◆ EXERCISE REQUIREMENTS: Which lines of the data contain the string "school"? Show each of them.

◆ DATASET:
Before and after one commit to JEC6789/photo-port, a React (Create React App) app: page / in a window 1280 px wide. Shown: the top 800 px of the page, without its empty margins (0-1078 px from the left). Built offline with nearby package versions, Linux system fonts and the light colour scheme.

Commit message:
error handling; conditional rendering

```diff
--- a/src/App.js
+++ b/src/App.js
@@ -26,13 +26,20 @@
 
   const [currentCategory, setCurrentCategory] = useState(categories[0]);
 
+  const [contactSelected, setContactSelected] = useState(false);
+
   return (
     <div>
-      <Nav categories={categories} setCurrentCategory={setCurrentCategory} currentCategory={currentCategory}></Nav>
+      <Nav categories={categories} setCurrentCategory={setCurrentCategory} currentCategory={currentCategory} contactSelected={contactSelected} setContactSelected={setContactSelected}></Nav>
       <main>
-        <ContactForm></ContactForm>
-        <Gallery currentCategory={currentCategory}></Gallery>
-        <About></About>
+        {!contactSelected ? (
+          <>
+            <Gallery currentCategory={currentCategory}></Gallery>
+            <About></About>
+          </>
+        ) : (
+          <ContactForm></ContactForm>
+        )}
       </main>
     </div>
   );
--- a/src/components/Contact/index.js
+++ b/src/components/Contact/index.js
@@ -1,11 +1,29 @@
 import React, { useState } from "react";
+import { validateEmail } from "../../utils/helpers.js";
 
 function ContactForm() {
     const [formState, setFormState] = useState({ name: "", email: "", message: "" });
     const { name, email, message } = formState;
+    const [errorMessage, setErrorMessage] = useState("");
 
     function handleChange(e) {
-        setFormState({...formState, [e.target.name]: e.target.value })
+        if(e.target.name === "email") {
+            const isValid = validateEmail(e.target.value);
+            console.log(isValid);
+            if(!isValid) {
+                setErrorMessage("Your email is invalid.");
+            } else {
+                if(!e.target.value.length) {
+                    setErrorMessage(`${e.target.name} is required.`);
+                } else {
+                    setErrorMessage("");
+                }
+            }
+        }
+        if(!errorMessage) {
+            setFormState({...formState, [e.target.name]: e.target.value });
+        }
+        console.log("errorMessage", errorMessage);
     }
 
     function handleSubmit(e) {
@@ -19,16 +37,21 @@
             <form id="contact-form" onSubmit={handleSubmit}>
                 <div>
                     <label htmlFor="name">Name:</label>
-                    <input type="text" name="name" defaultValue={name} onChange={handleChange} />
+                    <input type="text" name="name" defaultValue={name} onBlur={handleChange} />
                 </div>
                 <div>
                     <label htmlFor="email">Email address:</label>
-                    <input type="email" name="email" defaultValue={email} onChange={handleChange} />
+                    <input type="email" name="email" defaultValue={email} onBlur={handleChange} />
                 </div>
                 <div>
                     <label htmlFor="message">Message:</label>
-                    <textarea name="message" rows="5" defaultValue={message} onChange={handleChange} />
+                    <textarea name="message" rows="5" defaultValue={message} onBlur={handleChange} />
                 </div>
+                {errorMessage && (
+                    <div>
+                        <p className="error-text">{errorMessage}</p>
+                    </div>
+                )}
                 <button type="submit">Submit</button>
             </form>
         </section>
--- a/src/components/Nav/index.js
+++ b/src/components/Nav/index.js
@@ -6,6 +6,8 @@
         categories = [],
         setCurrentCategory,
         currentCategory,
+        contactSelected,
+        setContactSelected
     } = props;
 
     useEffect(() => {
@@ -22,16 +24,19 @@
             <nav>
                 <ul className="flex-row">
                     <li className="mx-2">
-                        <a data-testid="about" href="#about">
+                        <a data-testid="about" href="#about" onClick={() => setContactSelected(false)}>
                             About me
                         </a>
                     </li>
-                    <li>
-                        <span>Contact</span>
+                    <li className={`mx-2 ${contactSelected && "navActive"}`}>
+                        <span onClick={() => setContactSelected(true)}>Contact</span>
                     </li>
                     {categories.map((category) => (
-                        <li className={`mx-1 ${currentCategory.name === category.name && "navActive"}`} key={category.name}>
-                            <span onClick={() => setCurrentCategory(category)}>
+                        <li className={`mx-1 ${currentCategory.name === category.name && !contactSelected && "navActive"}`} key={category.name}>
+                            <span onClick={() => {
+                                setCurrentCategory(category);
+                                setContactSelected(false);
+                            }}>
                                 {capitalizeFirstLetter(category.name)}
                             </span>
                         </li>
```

==

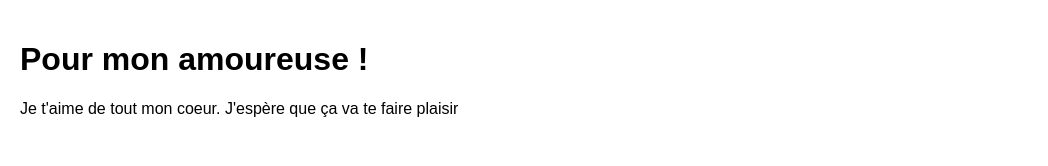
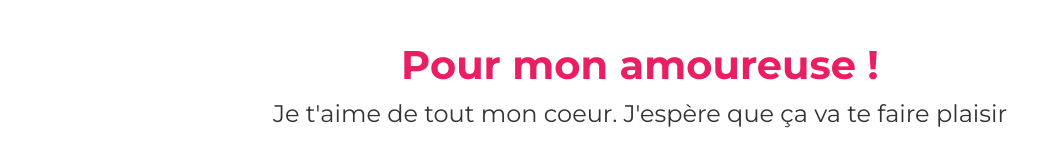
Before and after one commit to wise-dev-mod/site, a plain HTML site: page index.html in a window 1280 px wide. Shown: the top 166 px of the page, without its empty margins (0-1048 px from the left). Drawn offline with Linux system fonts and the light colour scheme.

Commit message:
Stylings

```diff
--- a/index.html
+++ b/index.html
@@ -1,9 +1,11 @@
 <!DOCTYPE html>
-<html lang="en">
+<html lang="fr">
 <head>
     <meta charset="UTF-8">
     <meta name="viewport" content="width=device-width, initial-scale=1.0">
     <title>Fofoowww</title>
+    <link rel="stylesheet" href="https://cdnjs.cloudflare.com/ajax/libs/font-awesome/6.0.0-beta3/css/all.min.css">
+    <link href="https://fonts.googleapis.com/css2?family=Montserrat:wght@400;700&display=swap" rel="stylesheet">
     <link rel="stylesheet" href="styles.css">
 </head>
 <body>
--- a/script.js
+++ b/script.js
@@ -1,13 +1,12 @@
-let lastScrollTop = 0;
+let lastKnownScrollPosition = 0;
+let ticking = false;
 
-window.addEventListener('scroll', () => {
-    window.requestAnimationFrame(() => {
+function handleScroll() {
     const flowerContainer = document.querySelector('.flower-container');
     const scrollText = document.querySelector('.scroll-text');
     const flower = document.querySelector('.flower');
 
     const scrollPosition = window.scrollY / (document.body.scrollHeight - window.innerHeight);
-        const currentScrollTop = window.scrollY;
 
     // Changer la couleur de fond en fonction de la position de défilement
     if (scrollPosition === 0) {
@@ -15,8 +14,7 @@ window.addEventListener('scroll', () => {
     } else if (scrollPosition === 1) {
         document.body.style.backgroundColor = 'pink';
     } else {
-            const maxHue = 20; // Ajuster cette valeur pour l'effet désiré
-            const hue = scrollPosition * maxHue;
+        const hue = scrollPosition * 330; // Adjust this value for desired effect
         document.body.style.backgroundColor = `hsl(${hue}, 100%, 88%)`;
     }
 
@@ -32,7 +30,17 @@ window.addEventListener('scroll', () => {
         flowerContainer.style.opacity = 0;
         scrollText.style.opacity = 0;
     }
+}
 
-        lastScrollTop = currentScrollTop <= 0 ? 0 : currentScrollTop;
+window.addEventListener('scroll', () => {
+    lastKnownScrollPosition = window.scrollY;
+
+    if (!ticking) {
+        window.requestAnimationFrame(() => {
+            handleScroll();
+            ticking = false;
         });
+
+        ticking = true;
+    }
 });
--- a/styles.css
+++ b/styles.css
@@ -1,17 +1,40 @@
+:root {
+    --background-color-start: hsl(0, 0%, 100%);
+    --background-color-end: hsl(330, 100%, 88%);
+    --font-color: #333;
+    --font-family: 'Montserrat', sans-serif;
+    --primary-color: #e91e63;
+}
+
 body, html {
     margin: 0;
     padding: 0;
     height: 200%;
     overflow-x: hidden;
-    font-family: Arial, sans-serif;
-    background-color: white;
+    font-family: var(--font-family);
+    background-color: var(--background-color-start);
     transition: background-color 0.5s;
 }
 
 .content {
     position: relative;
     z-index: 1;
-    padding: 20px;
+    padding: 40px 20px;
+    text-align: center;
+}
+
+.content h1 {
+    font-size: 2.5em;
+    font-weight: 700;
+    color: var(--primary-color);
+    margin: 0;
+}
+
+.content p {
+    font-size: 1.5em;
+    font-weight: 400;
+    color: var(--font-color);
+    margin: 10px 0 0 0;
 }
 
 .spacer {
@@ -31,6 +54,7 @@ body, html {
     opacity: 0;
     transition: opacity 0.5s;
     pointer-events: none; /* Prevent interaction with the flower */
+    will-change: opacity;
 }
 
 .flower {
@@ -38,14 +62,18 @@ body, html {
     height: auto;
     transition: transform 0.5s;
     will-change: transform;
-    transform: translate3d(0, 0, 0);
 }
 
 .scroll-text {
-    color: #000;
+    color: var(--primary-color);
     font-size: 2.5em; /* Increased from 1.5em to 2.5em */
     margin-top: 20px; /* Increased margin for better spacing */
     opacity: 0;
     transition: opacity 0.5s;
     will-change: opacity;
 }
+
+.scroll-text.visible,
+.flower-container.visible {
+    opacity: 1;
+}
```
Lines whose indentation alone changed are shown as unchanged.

==

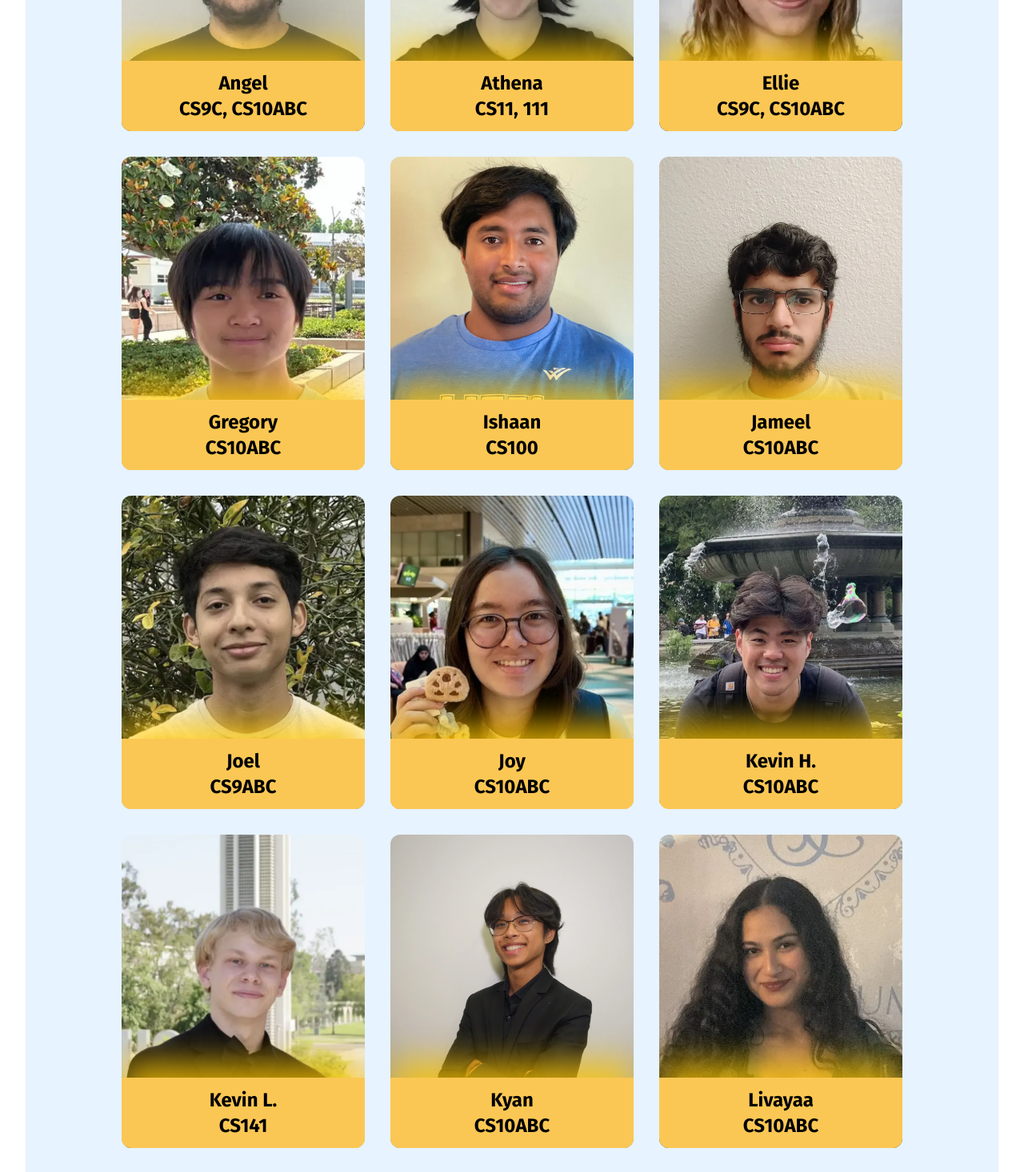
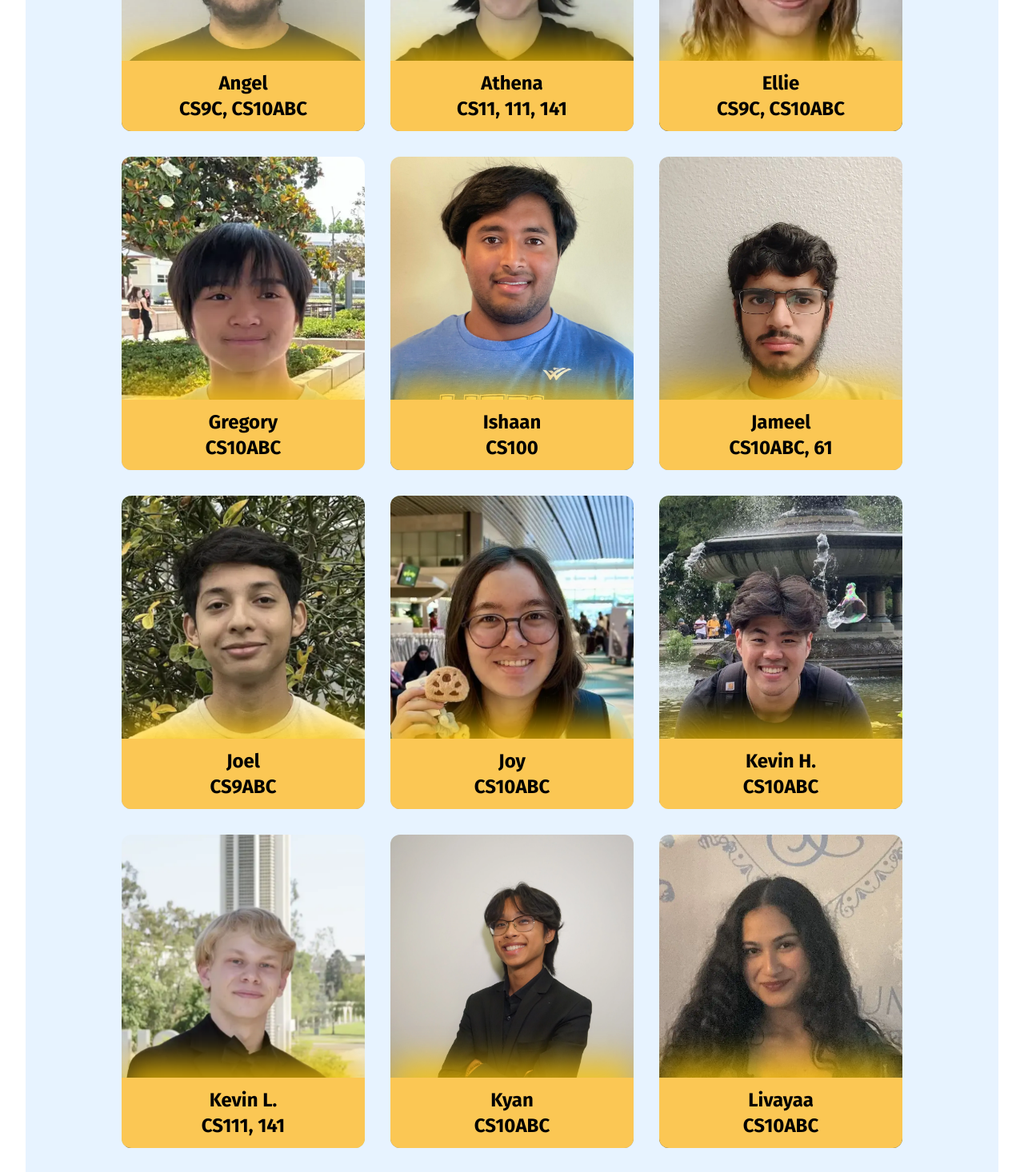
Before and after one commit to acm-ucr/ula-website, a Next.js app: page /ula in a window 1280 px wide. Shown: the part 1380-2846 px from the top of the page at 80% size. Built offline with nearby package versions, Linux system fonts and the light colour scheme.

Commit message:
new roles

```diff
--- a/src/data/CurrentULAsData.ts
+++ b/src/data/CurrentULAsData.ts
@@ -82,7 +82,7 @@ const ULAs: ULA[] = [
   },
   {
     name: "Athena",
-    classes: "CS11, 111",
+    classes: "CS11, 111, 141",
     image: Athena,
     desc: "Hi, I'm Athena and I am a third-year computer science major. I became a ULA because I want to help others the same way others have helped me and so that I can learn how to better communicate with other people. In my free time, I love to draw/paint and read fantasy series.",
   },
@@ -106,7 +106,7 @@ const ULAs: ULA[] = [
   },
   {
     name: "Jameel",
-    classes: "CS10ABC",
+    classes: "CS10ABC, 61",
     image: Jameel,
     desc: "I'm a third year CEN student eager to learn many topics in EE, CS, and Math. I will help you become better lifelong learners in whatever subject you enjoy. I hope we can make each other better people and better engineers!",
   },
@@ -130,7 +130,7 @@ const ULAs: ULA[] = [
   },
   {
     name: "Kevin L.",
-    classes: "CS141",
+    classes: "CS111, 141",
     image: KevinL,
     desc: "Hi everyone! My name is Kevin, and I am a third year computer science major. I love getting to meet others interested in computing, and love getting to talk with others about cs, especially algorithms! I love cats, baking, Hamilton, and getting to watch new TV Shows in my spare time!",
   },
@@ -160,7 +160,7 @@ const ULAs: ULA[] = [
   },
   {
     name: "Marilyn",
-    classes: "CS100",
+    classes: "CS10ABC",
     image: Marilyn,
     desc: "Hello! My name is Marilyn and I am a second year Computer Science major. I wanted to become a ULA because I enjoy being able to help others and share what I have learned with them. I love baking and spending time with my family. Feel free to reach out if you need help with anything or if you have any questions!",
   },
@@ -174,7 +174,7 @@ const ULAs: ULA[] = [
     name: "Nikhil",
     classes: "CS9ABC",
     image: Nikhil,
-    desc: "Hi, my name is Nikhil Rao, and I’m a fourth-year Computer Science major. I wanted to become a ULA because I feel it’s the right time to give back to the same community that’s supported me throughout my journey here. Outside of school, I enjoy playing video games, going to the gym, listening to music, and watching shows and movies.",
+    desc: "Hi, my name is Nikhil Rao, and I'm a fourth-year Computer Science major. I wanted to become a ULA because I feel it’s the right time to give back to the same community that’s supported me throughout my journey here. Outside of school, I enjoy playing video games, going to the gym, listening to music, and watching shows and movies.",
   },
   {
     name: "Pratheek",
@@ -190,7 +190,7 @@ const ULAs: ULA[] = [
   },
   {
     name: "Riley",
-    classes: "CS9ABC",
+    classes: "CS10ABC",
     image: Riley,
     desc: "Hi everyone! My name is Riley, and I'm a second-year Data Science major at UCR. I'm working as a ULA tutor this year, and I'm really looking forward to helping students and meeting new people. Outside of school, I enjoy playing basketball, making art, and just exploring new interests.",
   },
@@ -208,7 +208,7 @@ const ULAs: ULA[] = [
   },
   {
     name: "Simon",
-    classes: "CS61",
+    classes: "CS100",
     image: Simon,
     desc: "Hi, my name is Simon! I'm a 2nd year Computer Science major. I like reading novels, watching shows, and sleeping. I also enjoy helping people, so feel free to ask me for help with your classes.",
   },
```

◆ SOLUTION TO THE EXERCISE:
-    desc: "Hi, my name is Nikhil Rao, and I’m a fourth-year Computer Science major. I wanted to become a ULA because I feel it’s the right time to give back to the same community that’s supported me throughout my journey here. Outside of school, I enjoy playing video games, going to the gym, listening to music, and watching shows and movies.",
+    desc: "Hi, my name is Nikhil Rao, and I'm a fourth-year Computer Science major. I wanted to become a ULA because I feel it’s the right time to give back to the same community that’s supported me throughout my journey here. Outside of school, I enjoy playing video games, going to the gym, listening to music, and watching shows and movies.",
     desc: "Hi everyone! My name is Riley, and I'm a second-year Data Science major at UCR. I'm working as a ULA tutor this year, and I'm really looking forward to helping students and meeting new people. Outside of school, I enjoy playing basketball, making art, and just exploring new interests.",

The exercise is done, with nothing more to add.